  • Utah Expungement Attorney Expungement - Worked to restore client's expungement eligibility through 402 reduction process, then filed successful expungement petitions in multiple courts obtaining expungement orders and clearing client's official criminal history.
  • Felony Attorney Utah Dismissed - Client facing first-degree felony charge and possible life in prison for child kidnapping. Full defense analysis of the case revealed critical legal flaws in the prosecution's case. When confronted with the defense legal analysis, the prosecutor agreed to dismiss the case outright without trial.
  • Recent Posts
  • What Constitutes Drug Parpahernalia in Utah How is drug paraphernalia defined in Utah? - The definition of drug paraphernalia under the Utah criminal code looks at both the nature of the object and also the intended use of the object in question. . . .
  • Utah Misdemeanor Attorney Salt Lake Can I handle a Utah misdemeanor from out-of-state? - Even if you do not intend to take your case to trial, a misdemeanor criminal offense in Utah can require multiple court appearances to reach a resolution. If you have been charged with a crime in Utah, but are not a Utah resident, an experienced criminal defense attorney may be able to help you resolve the case without returning to the state. . . .
Best Criminal Defense Strategy

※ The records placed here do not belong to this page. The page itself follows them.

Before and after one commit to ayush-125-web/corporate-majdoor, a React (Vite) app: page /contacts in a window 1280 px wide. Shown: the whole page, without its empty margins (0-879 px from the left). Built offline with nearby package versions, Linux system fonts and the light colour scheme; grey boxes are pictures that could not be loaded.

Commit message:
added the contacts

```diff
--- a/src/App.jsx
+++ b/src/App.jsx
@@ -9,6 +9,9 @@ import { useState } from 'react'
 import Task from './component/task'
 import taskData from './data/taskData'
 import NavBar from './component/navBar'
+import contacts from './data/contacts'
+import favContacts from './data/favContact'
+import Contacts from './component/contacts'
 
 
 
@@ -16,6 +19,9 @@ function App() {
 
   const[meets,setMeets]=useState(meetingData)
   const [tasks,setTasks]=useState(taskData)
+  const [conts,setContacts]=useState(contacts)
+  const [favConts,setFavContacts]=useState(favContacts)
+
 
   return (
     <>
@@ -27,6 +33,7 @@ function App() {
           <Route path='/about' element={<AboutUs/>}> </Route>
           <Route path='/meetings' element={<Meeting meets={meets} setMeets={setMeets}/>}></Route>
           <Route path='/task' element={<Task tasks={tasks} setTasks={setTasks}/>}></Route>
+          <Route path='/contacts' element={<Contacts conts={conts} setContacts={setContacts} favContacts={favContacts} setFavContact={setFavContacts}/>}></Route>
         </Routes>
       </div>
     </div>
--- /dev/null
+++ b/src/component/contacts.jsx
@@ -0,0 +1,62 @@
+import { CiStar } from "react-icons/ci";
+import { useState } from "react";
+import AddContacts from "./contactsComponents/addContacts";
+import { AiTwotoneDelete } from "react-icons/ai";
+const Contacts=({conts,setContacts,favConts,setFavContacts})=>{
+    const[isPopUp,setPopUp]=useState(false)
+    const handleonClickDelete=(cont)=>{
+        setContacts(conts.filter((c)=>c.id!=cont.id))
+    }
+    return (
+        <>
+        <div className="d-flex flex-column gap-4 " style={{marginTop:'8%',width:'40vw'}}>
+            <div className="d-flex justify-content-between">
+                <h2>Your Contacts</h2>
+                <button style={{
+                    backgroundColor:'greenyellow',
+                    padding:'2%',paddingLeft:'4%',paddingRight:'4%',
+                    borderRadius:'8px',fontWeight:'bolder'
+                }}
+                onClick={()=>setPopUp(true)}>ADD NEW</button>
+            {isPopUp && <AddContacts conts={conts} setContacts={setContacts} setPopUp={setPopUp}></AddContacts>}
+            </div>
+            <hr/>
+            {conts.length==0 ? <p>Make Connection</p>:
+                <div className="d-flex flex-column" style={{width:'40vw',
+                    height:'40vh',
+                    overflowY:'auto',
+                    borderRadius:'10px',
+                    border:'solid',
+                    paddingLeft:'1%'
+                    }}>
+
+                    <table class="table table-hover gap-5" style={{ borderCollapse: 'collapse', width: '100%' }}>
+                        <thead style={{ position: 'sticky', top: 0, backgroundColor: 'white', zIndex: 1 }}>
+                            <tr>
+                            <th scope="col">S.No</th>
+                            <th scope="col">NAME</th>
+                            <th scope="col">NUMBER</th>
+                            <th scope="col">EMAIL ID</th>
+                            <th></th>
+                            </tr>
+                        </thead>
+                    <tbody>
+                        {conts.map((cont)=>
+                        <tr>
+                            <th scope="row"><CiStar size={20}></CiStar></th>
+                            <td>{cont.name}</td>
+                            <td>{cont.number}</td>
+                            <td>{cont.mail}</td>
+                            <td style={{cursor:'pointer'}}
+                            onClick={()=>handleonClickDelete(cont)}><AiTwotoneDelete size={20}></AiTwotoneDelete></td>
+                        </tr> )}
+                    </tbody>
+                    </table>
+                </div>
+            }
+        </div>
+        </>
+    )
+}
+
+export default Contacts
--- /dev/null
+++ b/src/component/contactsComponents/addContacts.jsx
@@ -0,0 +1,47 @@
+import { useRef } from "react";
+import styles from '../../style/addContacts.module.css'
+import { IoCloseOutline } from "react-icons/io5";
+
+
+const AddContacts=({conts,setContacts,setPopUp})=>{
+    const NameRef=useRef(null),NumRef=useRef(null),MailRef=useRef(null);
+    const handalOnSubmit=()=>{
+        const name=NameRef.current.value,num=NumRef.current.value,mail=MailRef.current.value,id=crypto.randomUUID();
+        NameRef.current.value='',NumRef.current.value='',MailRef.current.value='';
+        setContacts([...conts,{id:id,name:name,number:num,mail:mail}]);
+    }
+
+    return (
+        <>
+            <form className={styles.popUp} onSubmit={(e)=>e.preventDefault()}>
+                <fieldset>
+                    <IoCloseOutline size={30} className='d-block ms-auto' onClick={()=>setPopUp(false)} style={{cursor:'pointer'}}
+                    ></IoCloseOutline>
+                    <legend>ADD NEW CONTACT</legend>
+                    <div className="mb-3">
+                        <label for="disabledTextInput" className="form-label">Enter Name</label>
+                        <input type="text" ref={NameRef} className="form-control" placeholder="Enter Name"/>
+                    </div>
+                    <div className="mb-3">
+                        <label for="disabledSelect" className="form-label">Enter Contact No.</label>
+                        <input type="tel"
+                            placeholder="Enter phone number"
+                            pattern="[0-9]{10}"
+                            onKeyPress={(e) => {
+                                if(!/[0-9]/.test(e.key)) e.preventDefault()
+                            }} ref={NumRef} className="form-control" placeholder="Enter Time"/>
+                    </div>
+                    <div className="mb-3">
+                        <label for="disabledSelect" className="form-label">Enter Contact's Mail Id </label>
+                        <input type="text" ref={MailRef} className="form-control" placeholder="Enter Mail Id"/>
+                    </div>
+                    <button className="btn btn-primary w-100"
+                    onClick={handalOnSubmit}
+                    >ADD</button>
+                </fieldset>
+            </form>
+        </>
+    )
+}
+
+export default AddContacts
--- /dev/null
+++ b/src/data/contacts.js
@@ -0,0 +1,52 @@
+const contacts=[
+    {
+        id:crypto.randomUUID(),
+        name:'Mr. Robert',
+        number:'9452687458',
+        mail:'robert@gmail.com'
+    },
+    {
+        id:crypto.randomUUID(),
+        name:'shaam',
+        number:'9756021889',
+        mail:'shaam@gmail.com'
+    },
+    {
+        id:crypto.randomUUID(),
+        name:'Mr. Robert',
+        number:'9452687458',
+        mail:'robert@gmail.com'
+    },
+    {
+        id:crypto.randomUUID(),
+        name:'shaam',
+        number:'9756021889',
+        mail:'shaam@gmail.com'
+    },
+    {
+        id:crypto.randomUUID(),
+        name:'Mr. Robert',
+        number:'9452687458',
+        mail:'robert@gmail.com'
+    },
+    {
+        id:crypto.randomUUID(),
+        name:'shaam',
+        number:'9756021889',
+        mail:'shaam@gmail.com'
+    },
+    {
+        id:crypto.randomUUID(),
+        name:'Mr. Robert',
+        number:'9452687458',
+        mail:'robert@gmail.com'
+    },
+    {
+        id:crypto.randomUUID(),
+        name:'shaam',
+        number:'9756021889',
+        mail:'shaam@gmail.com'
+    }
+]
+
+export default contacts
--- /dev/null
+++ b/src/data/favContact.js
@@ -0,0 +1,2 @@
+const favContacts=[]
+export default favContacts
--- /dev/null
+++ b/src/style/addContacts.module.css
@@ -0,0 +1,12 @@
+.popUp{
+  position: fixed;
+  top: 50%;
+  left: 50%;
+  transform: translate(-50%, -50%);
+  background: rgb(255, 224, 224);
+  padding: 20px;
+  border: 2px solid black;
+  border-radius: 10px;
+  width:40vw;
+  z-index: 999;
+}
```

You want the best defense. Agressive is good. But results ultimately are what really matter. Creating an effective strategy for defending against criminal prosecution requires a thorough understanding of statutes, case law, and evidentiary and procedural rules. A successful outcome is more likely when....

Strategy »
Salt Lake Criminal Defense Attorney Profile Utah

Defending against a criminal prosecution in Utah is a job that has to be done right the first time. Choosing the right attorney to defend you can be the most important decision you make. Our attorneys have extensive experience handling some of the most serious felony and misdemeanor charges on the books in Utah. No matter what charges you are facing, we can help....

Experience »
Conviction Consequences - Utah Criminal Defense

In Utah, even a "minor" misdemeanor conviction carries the potential for jail time and significant fines. A felony conviction carries the potential of lengthy prison terms and the various consequences that come with being labeled as a convicted felon. Never plead guilty without first finding out....

Consequences »
Utah Criminal Attorney - Reasons to Hope

An arrest is not a conviction. If you are facing criminal prosecution in Utah, it can feel like your world is collapsing. But there are things you can do right now that can increase your chances of a good outcome. An experienced criminal defense lawyer can help you evaluate the various options available to you and help develop a strategy for success....

Reasons to Hope »
Home | Attorney Profile | Case Results | Criminal Code | FAQ | Legal Resources | Defense Strategy | Contact Us

Serving Salt Lake, Davis, Weber, Utah, Cache, Tooele, Summit, Box Elder, and Wasatch Counties, and all of Utah.

Attorney Stephen Howard practices as part of the Canyons Law Group, LLC and Stephen W. Howard, PC.

Offices in Salt Lake and Davis Counties
560 South 300 East, Suite 200, Salt Lake City, UT 84111
952 S. Main St., Suite A, Layton, UT 84041

Call now to arrange for a confidential initial consultation with an experienced and effective Utah criminal defense lawyer.

In Salt Lake City, call 801-449-1409.
In Davis County, call 801-923-4345.

Stephen W. Howard, PC

The materials in this website are intended for informational purposes only, and are not legal advice. Viewing or responding to materials in this site does not create an attorney-client relationship. Read Full Disclaimer.